EXERCISE REQUIREMENTS: Lines below that include "playButton" are the answer; copy each one.

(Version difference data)
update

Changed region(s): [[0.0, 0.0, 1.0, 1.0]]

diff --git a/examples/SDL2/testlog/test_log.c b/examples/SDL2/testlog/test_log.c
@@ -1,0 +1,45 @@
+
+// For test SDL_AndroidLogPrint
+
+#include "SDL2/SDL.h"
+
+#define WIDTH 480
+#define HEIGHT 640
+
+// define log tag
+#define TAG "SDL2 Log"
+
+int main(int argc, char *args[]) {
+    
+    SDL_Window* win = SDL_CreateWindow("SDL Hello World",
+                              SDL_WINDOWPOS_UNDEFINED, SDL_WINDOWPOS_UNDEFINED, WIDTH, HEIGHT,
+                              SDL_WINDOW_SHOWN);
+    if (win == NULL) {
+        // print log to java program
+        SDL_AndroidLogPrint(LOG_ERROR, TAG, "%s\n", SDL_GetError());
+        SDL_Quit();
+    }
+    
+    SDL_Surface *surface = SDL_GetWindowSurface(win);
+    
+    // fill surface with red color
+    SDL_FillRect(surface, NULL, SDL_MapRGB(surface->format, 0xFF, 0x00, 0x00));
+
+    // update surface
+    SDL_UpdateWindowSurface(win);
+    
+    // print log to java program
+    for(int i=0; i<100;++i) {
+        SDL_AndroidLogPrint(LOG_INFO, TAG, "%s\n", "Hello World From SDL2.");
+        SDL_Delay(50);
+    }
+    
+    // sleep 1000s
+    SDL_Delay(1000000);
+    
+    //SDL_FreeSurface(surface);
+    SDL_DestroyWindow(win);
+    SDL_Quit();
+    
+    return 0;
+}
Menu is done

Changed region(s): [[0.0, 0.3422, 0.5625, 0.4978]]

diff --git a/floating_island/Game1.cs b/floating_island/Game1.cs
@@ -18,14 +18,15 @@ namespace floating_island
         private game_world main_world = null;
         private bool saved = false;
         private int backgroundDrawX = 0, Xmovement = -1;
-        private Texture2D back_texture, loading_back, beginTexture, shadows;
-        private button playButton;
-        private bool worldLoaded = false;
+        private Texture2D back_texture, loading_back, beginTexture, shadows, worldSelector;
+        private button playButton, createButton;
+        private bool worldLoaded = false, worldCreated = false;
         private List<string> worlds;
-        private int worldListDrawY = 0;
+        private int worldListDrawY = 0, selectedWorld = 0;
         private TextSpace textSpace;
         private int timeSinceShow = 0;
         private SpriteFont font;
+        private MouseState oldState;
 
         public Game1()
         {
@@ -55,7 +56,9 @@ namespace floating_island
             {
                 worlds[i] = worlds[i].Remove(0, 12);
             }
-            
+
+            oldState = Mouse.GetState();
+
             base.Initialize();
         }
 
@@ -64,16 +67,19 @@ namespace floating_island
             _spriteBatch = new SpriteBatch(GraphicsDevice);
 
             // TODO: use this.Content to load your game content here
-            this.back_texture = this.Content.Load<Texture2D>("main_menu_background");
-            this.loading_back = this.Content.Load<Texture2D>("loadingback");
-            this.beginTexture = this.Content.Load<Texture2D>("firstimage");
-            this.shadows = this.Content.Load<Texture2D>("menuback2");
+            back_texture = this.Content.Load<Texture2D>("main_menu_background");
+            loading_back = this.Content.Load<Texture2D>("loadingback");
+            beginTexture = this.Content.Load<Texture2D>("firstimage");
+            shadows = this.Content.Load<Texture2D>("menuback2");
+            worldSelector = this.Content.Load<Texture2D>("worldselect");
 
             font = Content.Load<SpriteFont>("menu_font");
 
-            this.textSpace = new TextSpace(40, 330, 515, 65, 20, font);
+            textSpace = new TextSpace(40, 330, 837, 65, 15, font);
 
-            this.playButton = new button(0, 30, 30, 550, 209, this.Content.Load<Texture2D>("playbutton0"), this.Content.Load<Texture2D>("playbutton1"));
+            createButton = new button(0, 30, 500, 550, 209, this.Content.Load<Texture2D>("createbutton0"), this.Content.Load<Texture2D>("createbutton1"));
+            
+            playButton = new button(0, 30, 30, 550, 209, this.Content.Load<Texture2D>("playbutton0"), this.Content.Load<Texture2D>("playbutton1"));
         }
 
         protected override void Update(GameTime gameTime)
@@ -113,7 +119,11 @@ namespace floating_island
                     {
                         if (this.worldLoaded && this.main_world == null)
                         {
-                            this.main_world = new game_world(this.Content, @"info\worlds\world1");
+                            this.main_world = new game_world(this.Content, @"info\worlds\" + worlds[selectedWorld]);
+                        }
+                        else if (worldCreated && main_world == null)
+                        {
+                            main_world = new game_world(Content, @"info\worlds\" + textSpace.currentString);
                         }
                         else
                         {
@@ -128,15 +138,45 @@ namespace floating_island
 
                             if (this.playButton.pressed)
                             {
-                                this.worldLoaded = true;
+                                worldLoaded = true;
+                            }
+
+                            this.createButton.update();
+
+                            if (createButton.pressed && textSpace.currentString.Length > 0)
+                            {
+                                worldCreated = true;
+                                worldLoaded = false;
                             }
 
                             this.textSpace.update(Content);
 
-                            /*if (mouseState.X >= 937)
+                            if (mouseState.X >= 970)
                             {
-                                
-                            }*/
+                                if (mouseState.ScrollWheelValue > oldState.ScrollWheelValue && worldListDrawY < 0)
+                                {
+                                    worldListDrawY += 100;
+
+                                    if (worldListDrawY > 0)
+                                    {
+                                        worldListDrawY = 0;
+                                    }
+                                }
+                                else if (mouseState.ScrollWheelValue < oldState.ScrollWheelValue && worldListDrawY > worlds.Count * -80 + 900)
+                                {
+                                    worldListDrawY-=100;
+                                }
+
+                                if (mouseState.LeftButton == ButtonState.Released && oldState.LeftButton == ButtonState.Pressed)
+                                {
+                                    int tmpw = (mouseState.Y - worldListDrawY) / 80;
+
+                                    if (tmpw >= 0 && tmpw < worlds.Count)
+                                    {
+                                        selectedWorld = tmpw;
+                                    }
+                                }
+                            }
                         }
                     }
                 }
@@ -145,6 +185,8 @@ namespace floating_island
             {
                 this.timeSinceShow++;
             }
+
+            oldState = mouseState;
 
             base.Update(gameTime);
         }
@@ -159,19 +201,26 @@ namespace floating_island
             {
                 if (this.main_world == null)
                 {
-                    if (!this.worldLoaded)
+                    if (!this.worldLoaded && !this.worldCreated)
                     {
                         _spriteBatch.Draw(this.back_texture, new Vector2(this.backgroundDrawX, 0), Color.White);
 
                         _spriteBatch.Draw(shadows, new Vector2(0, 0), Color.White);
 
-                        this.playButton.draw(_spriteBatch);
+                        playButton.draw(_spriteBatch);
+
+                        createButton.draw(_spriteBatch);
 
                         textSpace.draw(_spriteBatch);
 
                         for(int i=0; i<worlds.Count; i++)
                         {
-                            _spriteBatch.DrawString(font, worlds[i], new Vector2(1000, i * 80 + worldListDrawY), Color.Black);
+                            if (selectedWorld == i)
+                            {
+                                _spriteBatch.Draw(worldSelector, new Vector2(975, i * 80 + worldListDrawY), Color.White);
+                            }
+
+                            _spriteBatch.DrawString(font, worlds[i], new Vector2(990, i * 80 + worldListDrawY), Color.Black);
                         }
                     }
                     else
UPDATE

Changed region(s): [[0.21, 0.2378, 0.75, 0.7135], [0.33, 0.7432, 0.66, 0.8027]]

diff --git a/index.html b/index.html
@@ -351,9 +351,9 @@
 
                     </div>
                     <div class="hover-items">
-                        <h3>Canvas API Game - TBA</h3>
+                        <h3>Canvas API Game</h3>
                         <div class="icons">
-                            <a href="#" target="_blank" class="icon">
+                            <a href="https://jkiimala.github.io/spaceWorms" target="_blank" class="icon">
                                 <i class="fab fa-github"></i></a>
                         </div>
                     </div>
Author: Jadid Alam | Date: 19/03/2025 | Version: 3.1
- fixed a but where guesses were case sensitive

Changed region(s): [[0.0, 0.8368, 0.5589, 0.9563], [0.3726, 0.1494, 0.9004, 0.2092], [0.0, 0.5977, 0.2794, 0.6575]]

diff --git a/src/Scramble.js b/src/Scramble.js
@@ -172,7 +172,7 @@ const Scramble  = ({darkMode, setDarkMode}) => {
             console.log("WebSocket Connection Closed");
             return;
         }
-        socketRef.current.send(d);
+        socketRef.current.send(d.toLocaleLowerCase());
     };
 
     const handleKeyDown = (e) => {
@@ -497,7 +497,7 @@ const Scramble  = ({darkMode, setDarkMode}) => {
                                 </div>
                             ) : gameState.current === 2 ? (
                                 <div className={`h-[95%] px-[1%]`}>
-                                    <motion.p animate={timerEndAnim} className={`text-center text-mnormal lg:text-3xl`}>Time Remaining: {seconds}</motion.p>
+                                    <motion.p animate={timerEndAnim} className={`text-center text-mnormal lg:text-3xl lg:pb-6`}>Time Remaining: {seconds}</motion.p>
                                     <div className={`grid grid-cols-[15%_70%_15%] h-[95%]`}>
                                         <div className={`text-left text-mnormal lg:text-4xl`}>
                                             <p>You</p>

SOLUTION FOR THIS PROBLEM:
-        private button playButton;
+        private button playButton, createButton;
-            this.playButton = new button(0, 30, 30, 550, 209, this.Content.Load<Texture2D>("playbutton0"), this.Content.Load<Texture2D>("playbutton1"));
+            playButton = new button(0, 30, 30, 550, 209, this.Content.Load<Texture2D>("playbutton0"), this.Content.Load<Texture2D>("playbutton1"));
                             if (this.playButton.pressed)
-                        this.playButton.draw(_spriteBatch);
+                        playButton.draw(_spriteBatch);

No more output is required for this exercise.